SOLITARY CONFINEMENT BREACHES ARTICLE 7 OF ICCPR
Under the Queensland Government’s anti-bikie laws, the Department of Corrective Services are directed to imprison members or associates of bike groups in particularly harsh and unprecedented ways. Some have described the conditions as being similar to Guantanamo Bay.
Any person sentenced to a term of imprisonment found to be identified participants in a criminal organisation are to be imprisoned at Woodford Correctional Centre in the “restricted management unit”, unless there are compelling reasons otherwise. All such persons are subject to a very strict management regime including:
1. Out of cell time restricted to at least 2 daylight hours a day;
2. No visits from other CMG members or affiliates which includes family members;
3. Only 1 hour of non-contact personal visit with family members per week;
4. The wearing of the CMG prisoner uniform (pink wonesies);
5. No TV’s in cells;
6. No access to gym or the oval;
7. Restricted minimum prisoner property;
8. Restricted phone calls;
9. Heavy restriction of phone calls and any letters.
Solitary confinement is the most disturbing of the conditions. The significant mental health harm arising from solitary confinement has been well documented over many years.
Last week, The Honourable Justice Peter Applegarth delivered a series of three decisions involving sentence proceedings for contempt of the Crime and Misconduct Commission. See this link for the Judgments. In each case, a member or an associate of an outlaw motorcycle group refused to answer questions under compulsion at the Crime and Misconduct Commission. The reasons for the refusal were unclear but it was accepted by His Honour that fear of retribution was probably a significant factor in the decision not to give evidence.
In sentencing the three persons, His Honour carefully considered the harsh effects of solitary confinement during the person’s period of imprisonment. In recognising that the period of actual custody would be significantly worse for an identified participant, His Honour reduced the sentence significantly to recognise the adverse health effects of solitary confinement. The United Nations have in fact described solitary confinement as “an extreme prison practice which should only be used as a last resort and then only for a short period of time”. Because of the extent of psychological and physiological damage caused by solitary confinement, it was proper for the period of imprisonment to be reduced in these cases.
This case and the decision of His Honour highlights the very poor way in which the Queensland Government has introduced anti-bikie legislative reforms. Such reforms have been without evidence based research to establish that the reforms will actually make a difference. If the goal of the Newman government is to reduce crime then surely it would be obvious that placing persons in solitary confinement will do nothing to rehabilitate them and will only worsen their mental health which is often a direct contributing factor to a person engaging in criminal activity. In fact, His Honour recognised that any substantial period of solitary confinement carries a high risk of causing serious psychological damage to the prisoner which will endure after release and further that such injuring consequences carry dangers for members of the community.

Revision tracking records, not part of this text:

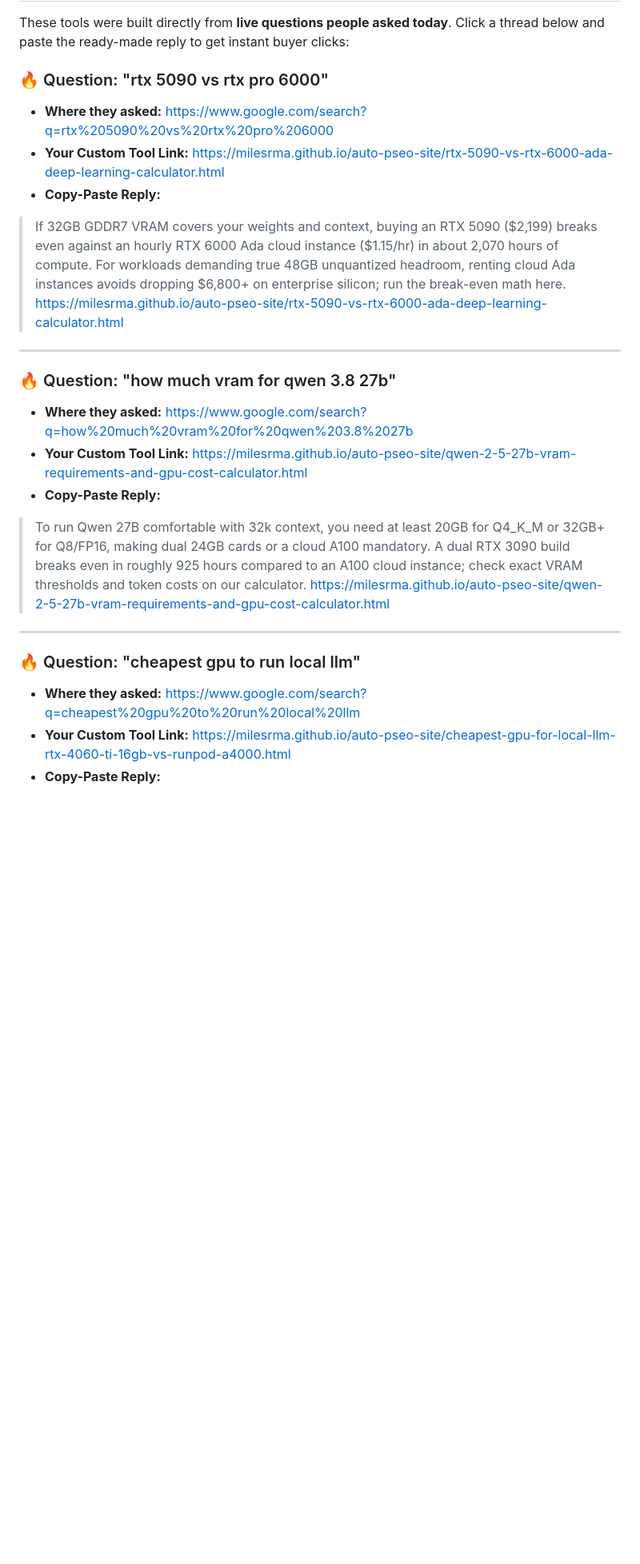
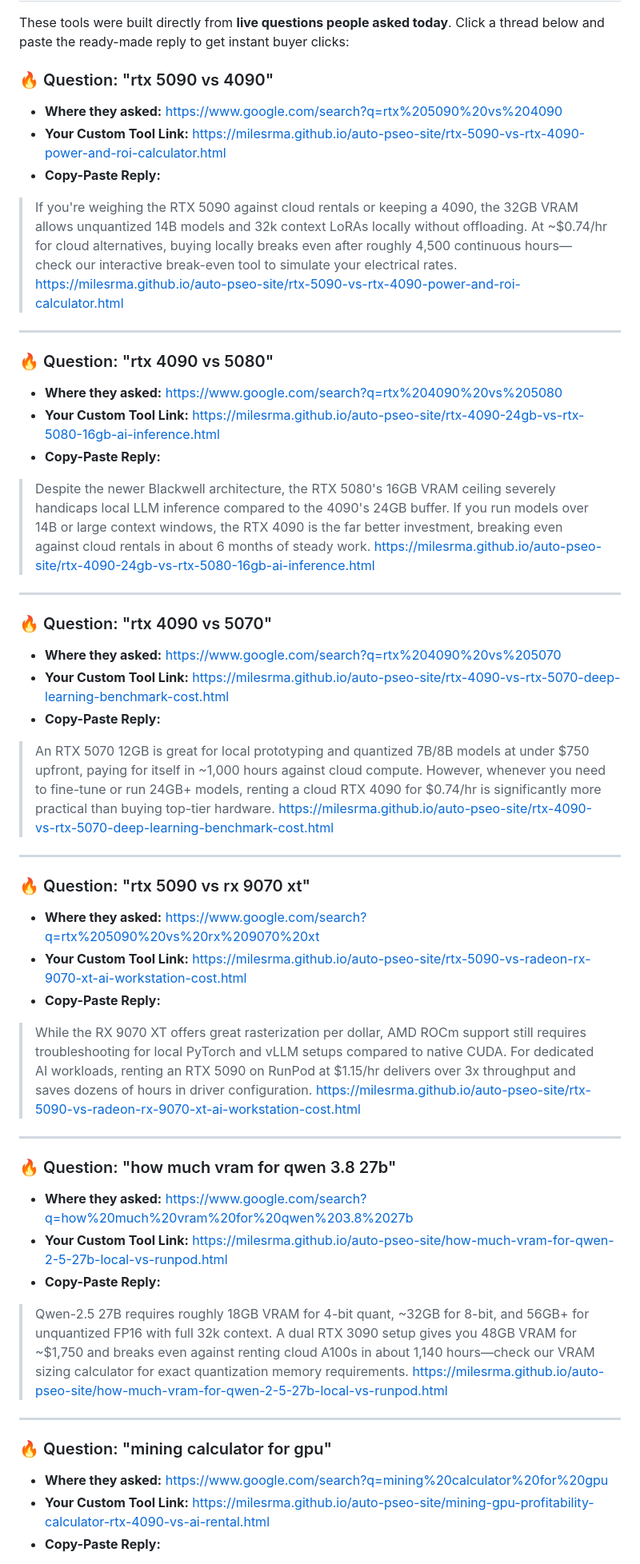
Before and after one commit to Milesrma/auto-pseo-site, a Markdown page: MONEY_RADAR.md, the part around one of its changes. Shown at 80% size. Drawn GitHub-style; blank space fills up the shorter version.

Commit message:
Sniper update: MONEY_RADAR.md

```diff
--- a/MONEY_RADAR.md
+++ b/MONEY_RADAR.md
@@ -2,23 +2,47 @@
 
 These tools were built directly from **live questions people asked today**. Click a thread below and paste the ready-made reply to get instant buyer clicks:
 
-### 🔥 Question: "rtx 5090 vs rtx pro 6000"
-- **Where they asked:** https://www.google.com/search?q=rtx%205090%20vs%20rtx%20pro%206000
-- **Your Custom Tool Link:** https://milesrma.github.io/auto-pseo-site/rtx-5090-vs-rtx-6000-ada-deep-learning-calculator.html
+### 🔥 Question: "rtx 5090 vs 4090"
+- **Where they asked:** https://www.google.com/search?q=rtx%205090%20vs%204090
+- **Your Custom Tool Link:** https://milesrma.github.io/auto-pseo-site/rtx-5090-vs-rtx-4090-power-and-roi-calculator.html
 - **Copy-Paste Reply:**
-> If 32GB GDDR7 VRAM covers your weights and context, buying an RTX 5090 ($2,199) breaks even against an hourly RTX 6000 Ada cloud instance ($1.15/hr) in about 2,070 hours of compute. For workloads demanding true 48GB unquantized headroom, renting cloud Ada instances avoids dropping $6,800+ on enterprise silicon; run the break-even math here. https://milesrma.github.io/auto-pseo-site/rtx-5090-vs-rtx-6000-ada-deep-learning-calculator.html
+> If you're weighing the RTX 5090 against cloud rentals or keeping a 4090, the 32GB VRAM allows unquantized 14B models and 32k context LoRAs locally without offloading. At ~$0.74/hr for cloud alternatives, buying locally breaks even after roughly 4,500 continuous hours—check our interactive break-even tool to simulate your electrical rates. https://milesrma.github.io/auto-pseo-site/rtx-5090-vs-rtx-4090-power-and-roi-calculator.html
+
+---
+
+### 🔥 Question: "rtx 4090 vs 5080"
+- **Where they asked:** https://www.google.com/search?q=rtx%204090%20vs%205080
+- **Your Custom Tool Link:** https://milesrma.github.io/auto-pseo-site/rtx-4090-24gb-vs-rtx-5080-16gb-ai-inference.html
+- **Copy-Paste Reply:**
+> Despite the newer Blackwell architecture, the RTX 5080's 16GB VRAM ceiling severely handicaps local LLM inference compared to the 4090's 24GB buffer. If you run models over 14B or large context windows, the RTX 4090 is the far better investment, breaking even against cloud rentals in about 6 months of steady work. https://milesrma.github.io/auto-pseo-site/rtx-4090-24gb-vs-rtx-5080-16gb-ai-inference.html
+
+---
+
+### 🔥 Question: "rtx 4090 vs 5070"
+- **Where they asked:** https://www.google.com/search?q=rtx%204090%20vs%205070
+- **Your Custom Tool Link:** https://milesrma.github.io/auto-pseo-site/rtx-4090-vs-rtx-5070-deep-learning-benchmark-cost.html
+- **Copy-Paste Reply:**
+> An RTX 5070 12GB is great for local prototyping and quantized 7B/8B models at under $750 upfront, paying for itself in ~1,000 hours against cloud compute. However, whenever you need to fine-tune or run 24GB+ models, renting a cloud RTX 4090 for $0.74/hr is significantly more practical than buying top-tier hardware. https://milesrma.github.io/auto-pseo-site/rtx-4090-vs-rtx-5070-deep-learning-benchmark-cost.html
+
+---
+
+### 🔥 Question: "rtx 5090 vs rx 9070 xt"
+- **Where they asked:** https://www.google.com/search?q=rtx%205090%20vs%20rx%209070%20xt
+- **Your Custom Tool Link:** https://milesrma.github.io/auto-pseo-site/rtx-5090-vs-radeon-rx-9070-xt-ai-workstation-cost.html
+- **Copy-Paste Reply:**
+> While the RX 9070 XT offers great rasterization per dollar, AMD ROCm support still requires troubleshooting for local PyTorch and vLLM setups compared to native CUDA. For dedicated AI workloads, renting an RTX 5090 on RunPod at $1.15/hr delivers over 3x throughput and saves dozens of hours in driver configuration. https://milesrma.github.io/auto-pseo-site/rtx-5090-vs-radeon-rx-9070-xt-ai-workstation-cost.html
 
 ---
 
 ### 🔥 Question: "how much vram for qwen 3.8 27b"
 - **Where they asked:** https://www.google.com/search?q=how%20much%20vram%20for%20qwen%203.8%2027b
-- **Your Custom Tool Link:** https://milesrma.github.io/auto-pseo-site/qwen-2-5-27b-vram-requirements-and-gpu-cost-calculator.html
+- **Your Custom Tool Link:** https://milesrma.github.io/auto-pseo-site/how-much-vram-for-qwen-2-5-27b-local-vs-runpod.html
 - **Copy-Paste Reply:**
-> To run Qwen 27B comfortable with 32k context, you need at least 20GB for Q4_K_M or 32GB+ for Q8/FP16, making dual 24GB cards or a cloud A100 mandatory. A dual RTX 3090 build breaks even in roughly 925 hours compared to an A100 cloud instance; check exact VRAM thresholds and token costs on our calculator. https://milesrma.github.io/auto-pseo-site/qwen-2-5-27b-vram-requirements-and-gpu-cost-calculator.html
+> Qwen-2.5 27B requires roughly 18GB VRAM for 4-bit quant, ~32GB for 8-bit, and 56GB+ for unquantized FP16 with full 32k context. A dual RTX 3090 setup gives you 48GB VRAM for ~$1,750 and breaks even against renting cloud A100s in about 1,140 hours—check our VRAM sizing calculator for exact quantization memory requirements. https://milesrma.github.io/auto-pseo-site/how-much-vram-for-qwen-2-5-27b-local-vs-runpod.html
 
 ---
 
-### 🔥 Question: "cheapest gpu to run local llm"
-- **Where they asked:** https://www.google.com/search?q=cheapest%20gpu%20to%20run%20local%20llm
-- **Your Custom Tool Link:** https://milesrma.github.io/auto-pseo-site/cheapest-gpu-for-local-llm-rtx-4060-ti-16gb-vs-runpod-a4000.html
+### 🔥 Question: "mining calculator for gpu"
+- **Where they asked:** https://www.google.com/search?q=mining%20calculator%20for%20gpu
+- **Your Custom Tool Link:** https://milesrma.github.io/auto-pseo-site/mining-gpu-profitability-calculator-rtx-4090-vs-ai-rental.html
 - **Copy-Paste Reply:**
```
Also changed, not shown: other parts of MONEY_RADAR.md (+13 -37 lines).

The practice of solitary confinement of any prisoner in Queensland should be immediately abolished. It constitutes a breach of Article 7 of the International Covenant for Civil and Political Rights of which Australia is a party. Article 7 serves to protect both the dignity and the physical and mental integrity of an individual. This has been recognised by the office of the High Commissioner for Human Rights in its general comments on Article 7 of the International Covenant for Civil and Political Rights. The protection exists against persons acting in an official capacity.
Solitary confinement is inhumane, degrading and absolutely cruel. As a practising criminal lawyer I have seen first-hand the deterioration in mental health of persons exposed to this treatment. It is appalling and it is so disappointing to see this occurring in a country that prides itself on democratic values and the protection of fundamental rights.